_EXERCISE_:
For the word "ReadMe", return each line of the data in which it occurs.

_STUDY MATERIAL_:
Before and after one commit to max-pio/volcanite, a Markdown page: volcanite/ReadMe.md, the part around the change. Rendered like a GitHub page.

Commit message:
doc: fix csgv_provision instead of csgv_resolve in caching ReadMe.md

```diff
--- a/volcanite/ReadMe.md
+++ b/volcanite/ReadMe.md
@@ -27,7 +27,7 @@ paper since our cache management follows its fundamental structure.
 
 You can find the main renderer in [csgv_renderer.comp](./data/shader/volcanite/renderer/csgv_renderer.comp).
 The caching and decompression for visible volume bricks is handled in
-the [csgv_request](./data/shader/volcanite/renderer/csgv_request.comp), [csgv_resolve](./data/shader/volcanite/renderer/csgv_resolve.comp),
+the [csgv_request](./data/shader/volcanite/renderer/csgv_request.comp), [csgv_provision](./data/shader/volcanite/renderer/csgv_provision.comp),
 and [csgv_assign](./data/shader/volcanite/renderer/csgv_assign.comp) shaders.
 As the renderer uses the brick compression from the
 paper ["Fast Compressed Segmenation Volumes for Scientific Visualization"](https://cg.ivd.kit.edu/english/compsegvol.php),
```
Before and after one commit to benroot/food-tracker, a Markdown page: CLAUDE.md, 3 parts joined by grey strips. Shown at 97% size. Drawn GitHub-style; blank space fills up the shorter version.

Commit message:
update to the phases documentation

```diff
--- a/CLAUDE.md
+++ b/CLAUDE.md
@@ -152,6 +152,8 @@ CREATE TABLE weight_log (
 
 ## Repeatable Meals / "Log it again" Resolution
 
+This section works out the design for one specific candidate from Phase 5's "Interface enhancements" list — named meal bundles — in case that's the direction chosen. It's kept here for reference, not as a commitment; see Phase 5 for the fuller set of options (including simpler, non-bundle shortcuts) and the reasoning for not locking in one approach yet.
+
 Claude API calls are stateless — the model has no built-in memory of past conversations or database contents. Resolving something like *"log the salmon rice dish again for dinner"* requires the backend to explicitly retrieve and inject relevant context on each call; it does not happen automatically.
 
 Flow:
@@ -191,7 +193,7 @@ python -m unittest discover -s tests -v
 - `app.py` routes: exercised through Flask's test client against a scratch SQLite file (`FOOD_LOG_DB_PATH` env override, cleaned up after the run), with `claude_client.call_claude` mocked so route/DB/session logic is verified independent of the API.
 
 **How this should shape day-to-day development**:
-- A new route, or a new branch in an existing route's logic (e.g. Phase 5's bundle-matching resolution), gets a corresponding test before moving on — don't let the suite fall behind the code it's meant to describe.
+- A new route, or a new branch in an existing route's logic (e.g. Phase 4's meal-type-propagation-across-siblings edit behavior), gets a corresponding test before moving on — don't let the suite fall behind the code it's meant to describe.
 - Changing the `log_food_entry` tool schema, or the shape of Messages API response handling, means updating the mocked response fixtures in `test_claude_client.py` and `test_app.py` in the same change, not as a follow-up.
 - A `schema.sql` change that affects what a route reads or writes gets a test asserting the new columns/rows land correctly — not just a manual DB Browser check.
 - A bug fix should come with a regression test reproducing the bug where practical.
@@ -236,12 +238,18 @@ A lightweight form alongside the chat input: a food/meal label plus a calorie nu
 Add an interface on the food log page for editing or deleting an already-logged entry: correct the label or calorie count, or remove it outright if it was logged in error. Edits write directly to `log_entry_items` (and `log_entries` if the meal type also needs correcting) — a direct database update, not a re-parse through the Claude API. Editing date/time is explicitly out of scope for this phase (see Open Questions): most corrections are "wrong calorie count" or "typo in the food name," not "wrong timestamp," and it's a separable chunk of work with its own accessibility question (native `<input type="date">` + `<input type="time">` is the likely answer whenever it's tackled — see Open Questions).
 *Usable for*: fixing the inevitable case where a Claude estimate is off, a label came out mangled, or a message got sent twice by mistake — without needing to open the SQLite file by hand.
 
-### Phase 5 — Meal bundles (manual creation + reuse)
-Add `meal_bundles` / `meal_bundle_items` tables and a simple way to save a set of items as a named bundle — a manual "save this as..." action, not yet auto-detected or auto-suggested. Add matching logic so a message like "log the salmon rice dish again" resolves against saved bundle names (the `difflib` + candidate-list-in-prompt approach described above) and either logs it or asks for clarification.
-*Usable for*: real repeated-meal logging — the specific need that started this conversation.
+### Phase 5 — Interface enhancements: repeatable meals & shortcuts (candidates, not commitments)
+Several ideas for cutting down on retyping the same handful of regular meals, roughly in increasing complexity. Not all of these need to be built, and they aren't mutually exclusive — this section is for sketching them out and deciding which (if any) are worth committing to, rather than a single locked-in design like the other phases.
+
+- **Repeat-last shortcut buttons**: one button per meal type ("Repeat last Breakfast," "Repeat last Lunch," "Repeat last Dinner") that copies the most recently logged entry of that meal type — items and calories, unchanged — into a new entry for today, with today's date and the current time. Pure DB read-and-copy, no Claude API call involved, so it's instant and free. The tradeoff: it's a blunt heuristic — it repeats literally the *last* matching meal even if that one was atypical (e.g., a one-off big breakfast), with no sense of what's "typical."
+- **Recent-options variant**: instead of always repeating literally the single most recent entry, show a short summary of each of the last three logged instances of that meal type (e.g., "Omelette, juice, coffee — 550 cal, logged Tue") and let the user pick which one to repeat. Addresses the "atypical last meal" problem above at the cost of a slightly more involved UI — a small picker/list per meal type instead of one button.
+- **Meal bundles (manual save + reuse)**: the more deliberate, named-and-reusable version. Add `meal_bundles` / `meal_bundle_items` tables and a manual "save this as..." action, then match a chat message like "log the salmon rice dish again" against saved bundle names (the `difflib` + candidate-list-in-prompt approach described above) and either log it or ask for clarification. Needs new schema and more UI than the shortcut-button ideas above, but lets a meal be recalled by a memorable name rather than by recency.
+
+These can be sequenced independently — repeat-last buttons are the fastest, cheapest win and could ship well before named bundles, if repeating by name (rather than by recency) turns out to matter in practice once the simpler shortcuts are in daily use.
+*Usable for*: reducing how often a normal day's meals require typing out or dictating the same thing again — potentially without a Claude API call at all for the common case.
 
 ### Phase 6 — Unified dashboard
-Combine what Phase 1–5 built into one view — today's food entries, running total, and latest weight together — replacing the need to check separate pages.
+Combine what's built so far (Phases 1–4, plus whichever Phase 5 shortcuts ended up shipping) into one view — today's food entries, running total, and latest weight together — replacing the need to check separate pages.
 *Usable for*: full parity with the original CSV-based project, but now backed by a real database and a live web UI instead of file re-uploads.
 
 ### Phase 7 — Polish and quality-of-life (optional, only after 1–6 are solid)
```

_RESPONSE_:
Before and after one commit to max-pio/volcanite, a Markdown page: volcanite/ReadMe.md, the part around the change. Rendered like a GitHub page.
doc: fix csgv_provision instead of csgv_resolve in caching ReadMe.md
--- a/volcanite/ReadMe.md
+++ b/volcanite/ReadMe.md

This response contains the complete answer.